Exercise directions: In the listing below, find the line that contains "EYE_OFF = SVG('<path" and the line that contains "String(current), title: p.desc". Quote both and every line between them, exactly, and nothing more.

Records to use:
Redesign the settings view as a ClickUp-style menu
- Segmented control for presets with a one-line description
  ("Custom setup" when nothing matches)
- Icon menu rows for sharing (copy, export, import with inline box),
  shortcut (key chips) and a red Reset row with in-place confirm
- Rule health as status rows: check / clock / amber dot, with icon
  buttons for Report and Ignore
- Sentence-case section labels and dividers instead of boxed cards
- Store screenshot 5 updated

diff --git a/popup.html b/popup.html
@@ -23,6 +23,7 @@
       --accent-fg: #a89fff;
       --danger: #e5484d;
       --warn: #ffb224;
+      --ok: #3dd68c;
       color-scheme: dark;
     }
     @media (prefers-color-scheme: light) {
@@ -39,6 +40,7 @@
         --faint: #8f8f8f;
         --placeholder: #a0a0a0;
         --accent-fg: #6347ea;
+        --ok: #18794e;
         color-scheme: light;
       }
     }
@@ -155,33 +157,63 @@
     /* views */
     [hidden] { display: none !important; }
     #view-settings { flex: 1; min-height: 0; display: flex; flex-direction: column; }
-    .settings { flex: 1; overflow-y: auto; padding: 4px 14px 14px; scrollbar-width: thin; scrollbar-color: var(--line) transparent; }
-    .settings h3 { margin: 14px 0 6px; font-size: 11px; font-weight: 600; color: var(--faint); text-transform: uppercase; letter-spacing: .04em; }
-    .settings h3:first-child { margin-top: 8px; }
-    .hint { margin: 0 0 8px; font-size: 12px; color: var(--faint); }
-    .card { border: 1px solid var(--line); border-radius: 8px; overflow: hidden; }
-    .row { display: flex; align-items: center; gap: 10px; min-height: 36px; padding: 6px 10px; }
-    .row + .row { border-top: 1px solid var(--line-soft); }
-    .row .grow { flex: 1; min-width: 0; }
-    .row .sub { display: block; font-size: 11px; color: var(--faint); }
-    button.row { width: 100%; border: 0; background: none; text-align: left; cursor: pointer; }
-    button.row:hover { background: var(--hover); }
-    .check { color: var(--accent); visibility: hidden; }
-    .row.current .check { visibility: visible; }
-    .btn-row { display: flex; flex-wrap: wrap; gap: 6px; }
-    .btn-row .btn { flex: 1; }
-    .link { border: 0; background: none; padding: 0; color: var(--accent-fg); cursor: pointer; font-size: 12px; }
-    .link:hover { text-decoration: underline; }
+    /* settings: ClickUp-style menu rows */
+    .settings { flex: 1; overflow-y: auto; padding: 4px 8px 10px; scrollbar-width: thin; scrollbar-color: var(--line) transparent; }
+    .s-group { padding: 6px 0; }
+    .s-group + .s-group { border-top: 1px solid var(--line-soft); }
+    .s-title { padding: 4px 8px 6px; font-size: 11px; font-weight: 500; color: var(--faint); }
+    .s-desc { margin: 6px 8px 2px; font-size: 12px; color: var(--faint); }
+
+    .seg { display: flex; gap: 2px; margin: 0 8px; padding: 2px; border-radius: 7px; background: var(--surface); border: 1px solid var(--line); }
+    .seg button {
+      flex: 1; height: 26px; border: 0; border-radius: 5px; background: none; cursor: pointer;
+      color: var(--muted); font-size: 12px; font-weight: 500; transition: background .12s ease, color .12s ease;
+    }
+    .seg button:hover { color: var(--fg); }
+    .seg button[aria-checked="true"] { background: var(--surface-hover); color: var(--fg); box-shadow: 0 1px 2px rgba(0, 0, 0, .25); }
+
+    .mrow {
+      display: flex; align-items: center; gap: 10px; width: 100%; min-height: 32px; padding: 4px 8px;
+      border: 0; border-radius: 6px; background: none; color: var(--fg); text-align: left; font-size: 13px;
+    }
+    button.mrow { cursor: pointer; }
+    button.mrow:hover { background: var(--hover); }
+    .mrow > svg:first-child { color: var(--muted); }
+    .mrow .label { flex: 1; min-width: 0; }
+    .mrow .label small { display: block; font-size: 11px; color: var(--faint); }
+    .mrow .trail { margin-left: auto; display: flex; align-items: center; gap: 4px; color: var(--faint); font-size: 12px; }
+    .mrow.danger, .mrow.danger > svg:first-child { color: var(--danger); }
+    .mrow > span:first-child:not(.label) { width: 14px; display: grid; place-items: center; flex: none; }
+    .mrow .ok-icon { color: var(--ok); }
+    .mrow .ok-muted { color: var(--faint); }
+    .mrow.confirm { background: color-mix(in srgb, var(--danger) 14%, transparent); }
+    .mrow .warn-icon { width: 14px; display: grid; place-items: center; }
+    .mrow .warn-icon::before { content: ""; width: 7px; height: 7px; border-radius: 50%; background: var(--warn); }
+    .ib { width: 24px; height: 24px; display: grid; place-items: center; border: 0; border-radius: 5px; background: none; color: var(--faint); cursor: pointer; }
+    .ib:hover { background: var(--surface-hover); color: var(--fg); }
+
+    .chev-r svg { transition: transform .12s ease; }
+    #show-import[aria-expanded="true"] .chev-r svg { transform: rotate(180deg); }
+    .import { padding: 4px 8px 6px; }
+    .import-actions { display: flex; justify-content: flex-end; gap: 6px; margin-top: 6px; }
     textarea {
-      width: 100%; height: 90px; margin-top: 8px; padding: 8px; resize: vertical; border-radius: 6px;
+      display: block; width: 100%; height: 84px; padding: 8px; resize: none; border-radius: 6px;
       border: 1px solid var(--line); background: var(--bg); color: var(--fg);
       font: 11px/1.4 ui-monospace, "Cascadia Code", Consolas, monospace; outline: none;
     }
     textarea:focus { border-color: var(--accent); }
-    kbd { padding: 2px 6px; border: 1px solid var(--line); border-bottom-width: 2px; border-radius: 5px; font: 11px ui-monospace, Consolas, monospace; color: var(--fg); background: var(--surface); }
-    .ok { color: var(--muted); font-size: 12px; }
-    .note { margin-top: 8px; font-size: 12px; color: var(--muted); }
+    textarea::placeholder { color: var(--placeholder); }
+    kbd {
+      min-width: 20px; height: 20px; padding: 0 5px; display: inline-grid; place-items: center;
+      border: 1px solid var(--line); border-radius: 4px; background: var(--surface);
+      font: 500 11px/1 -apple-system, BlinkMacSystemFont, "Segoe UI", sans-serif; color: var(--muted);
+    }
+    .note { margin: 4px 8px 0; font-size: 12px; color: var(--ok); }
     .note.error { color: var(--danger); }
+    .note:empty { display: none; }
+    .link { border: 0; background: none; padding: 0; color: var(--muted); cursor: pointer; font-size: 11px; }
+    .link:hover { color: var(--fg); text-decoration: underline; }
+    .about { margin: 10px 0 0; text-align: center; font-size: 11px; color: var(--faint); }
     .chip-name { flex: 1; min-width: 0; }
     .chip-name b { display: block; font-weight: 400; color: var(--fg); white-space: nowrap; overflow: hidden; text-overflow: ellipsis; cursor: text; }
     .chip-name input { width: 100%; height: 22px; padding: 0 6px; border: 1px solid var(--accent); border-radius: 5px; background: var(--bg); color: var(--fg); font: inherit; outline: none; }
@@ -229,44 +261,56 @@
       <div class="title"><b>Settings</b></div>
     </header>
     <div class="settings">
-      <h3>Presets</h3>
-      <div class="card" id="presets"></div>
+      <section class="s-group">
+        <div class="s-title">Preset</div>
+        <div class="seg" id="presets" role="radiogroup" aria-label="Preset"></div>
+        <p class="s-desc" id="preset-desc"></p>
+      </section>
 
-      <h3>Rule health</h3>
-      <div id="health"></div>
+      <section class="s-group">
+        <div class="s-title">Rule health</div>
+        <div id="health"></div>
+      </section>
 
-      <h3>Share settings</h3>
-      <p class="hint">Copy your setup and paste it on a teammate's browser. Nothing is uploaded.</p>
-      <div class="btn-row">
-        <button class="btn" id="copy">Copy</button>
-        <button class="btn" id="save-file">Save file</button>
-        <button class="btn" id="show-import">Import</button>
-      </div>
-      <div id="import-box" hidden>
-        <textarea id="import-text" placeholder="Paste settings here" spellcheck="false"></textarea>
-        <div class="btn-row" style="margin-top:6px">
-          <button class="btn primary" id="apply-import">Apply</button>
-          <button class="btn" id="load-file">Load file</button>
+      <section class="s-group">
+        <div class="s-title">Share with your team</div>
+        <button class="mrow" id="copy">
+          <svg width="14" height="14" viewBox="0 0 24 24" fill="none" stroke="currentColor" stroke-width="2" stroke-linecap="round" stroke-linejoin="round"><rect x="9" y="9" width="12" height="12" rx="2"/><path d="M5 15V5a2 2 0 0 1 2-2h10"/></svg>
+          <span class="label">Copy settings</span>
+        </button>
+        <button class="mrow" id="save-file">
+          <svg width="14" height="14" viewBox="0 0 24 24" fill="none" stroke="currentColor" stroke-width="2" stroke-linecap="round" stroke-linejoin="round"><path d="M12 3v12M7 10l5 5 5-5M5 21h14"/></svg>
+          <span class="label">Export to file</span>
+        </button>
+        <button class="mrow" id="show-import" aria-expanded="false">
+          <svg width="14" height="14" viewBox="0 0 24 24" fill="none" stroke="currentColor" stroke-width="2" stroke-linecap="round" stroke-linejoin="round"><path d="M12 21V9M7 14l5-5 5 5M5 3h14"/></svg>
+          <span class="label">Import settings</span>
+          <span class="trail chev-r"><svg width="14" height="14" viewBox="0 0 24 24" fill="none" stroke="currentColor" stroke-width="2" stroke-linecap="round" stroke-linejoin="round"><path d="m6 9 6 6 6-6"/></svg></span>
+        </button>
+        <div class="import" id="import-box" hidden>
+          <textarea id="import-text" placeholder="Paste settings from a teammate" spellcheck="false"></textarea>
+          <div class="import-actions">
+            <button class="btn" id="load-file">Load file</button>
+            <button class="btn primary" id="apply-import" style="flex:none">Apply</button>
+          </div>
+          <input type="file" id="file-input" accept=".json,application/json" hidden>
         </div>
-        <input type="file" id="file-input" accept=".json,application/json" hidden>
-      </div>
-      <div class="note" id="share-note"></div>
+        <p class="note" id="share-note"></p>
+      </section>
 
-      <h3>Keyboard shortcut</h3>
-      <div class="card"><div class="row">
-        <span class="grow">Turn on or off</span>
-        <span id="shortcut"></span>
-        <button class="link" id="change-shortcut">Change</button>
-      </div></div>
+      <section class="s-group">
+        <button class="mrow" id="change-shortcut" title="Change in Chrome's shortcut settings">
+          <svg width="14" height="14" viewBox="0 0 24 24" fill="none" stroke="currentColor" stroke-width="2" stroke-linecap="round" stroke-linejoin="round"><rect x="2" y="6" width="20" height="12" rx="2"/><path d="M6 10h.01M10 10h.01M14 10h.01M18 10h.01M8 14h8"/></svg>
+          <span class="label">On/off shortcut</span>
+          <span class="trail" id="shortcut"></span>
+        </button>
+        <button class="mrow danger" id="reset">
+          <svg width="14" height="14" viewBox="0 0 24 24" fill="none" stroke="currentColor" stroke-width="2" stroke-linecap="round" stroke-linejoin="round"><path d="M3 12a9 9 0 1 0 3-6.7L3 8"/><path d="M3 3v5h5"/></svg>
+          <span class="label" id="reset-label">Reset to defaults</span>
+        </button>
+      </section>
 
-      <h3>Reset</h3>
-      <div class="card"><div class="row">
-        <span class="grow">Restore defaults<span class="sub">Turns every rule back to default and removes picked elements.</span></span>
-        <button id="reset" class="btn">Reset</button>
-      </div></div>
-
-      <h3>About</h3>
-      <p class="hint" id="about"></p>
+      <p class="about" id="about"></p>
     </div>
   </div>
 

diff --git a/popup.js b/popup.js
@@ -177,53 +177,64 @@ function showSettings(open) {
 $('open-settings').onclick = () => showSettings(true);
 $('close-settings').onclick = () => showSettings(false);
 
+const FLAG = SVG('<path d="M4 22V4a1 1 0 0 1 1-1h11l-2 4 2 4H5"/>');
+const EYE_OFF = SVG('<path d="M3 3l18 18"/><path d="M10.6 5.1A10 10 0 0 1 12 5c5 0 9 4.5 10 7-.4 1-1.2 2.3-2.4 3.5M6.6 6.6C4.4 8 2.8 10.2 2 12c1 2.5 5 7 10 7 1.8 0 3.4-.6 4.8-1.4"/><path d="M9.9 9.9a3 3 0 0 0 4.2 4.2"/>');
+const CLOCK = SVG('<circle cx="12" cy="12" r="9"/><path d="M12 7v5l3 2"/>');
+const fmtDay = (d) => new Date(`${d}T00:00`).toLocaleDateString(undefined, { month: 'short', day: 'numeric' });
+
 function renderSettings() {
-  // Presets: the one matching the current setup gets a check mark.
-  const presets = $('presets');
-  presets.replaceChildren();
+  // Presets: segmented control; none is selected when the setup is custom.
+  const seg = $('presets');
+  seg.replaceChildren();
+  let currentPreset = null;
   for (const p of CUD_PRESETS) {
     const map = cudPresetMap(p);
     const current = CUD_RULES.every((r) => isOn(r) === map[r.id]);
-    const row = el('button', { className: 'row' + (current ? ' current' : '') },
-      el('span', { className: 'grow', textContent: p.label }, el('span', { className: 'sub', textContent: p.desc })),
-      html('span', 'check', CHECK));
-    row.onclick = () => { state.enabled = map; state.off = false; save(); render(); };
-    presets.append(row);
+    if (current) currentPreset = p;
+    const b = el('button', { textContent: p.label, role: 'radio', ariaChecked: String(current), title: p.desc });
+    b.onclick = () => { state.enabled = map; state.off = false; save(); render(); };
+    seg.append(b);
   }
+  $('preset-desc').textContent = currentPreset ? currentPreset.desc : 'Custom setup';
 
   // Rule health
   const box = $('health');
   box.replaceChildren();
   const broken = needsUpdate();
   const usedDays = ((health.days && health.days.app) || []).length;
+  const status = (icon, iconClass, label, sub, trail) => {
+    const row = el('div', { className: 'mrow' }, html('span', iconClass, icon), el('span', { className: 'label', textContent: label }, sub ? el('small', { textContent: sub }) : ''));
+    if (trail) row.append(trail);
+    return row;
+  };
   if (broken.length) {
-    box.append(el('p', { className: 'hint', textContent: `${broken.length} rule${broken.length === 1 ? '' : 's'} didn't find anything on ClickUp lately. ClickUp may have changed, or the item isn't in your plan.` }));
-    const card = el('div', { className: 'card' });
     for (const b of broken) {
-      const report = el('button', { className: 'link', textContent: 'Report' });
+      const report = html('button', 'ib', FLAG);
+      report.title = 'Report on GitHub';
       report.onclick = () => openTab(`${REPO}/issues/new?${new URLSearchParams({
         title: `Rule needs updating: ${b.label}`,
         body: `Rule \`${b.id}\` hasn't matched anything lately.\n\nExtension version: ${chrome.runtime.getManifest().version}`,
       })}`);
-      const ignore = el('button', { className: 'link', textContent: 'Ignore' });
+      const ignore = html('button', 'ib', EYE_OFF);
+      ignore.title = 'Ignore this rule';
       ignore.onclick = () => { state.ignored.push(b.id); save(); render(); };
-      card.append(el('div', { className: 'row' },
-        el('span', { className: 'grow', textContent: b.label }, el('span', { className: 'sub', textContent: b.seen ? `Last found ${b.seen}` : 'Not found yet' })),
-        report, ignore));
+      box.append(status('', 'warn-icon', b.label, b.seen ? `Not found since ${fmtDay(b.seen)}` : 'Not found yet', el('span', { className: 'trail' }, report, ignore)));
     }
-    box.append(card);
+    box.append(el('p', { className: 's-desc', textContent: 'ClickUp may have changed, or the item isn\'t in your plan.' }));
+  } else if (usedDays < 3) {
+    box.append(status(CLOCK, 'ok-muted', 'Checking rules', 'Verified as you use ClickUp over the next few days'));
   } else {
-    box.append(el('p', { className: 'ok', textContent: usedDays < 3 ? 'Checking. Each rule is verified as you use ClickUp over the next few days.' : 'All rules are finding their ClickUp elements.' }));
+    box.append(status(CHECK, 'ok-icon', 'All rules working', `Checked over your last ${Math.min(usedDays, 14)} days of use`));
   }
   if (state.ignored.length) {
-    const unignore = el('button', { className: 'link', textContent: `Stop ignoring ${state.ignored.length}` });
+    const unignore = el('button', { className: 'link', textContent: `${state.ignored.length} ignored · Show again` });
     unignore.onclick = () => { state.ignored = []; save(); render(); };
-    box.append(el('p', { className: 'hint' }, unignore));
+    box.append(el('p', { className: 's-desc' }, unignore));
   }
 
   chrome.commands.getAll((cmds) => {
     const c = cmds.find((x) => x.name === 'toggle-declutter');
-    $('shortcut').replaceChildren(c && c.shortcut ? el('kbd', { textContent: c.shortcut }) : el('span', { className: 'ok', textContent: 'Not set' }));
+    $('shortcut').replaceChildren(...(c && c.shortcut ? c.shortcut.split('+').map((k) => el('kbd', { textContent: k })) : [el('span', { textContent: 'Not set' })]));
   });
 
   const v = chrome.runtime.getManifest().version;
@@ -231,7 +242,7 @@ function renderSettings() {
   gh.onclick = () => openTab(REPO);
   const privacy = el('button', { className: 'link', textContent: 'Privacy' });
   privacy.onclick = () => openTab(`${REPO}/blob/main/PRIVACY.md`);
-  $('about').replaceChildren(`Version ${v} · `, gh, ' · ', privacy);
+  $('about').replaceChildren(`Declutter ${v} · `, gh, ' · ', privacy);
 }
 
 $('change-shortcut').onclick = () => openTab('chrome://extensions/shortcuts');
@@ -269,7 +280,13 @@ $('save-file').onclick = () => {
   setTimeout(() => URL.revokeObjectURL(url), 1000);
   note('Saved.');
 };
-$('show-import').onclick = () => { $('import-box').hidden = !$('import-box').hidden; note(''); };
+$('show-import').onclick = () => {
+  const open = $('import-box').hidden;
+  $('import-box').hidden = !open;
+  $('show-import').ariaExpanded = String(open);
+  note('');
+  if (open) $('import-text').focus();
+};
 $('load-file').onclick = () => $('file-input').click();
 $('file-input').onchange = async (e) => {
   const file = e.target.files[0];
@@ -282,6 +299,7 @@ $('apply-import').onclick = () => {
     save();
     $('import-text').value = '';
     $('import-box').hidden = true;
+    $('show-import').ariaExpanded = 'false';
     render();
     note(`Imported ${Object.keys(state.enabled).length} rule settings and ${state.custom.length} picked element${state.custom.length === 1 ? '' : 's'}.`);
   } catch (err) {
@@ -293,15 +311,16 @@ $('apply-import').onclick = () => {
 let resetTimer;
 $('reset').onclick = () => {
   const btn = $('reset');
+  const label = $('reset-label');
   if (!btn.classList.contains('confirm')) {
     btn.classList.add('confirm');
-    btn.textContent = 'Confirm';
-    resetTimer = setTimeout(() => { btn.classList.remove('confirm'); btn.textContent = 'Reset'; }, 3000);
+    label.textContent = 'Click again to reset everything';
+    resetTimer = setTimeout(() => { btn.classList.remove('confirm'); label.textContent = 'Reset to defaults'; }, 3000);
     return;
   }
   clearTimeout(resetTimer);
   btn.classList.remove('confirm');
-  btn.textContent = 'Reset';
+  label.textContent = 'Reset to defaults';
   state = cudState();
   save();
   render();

Answer space:
+const EYE_OFF = SVG('<path d="M3 3l18 18"/><path d="M10.6 5.1A10 10 0 0 1 12 5c5 0 9 4.5 10 7-.4 1-1.2 2.3-2.4 3.5M6.6 6.6C4.4 8 2.8 10.2 2 12c1 2.5 5 7 10 7 1.8 0 3.4-.6 4.8-1.4"/><path d="M9.9 9.9a3 3 0 0 0 4.2 4.2"/>');
+const CLOCK = SVG('<circle cx="12" cy="12" r="9"/><path d="M12 7v5l3 2"/>');
+const fmtDay = (d) => new Date(`${d}T00:00`).toLocaleDateString(undefined, { month: 'short', day: 'numeric' });
+
 function renderSettings() {
-  // Presets: the one matching the current setup gets a check mark.
-  const presets = $('presets');
-  presets.replaceChildren();
+  // Presets: segmented control; none is selected when the setup is custom.
+  const seg = $('presets');
+  seg.replaceChildren();
+  let currentPreset = null;
   for (const p of CUD_PRESETS) {
     const map = cudPresetMap(p);
     const current = CUD_RULES.every((r) => isOn(r) === map[r.id]);
-    const row = el('button', { className: 'row' + (current ? ' current' : '') },
-      el('span', { className: 'grow', textContent: p.label }, el('span', { className: 'sub', textContent: p.desc })),
-      html('span', 'check', CHECK));
-    row.onclick = () => { state.enabled = map; state.off = false; save(); render(); };
-    presets.append(row);
+    if (current) currentPreset = p;
+    const b = el('button', { textContent: p.label, role: 'radio', ariaChecked: String(current), title: p.desc });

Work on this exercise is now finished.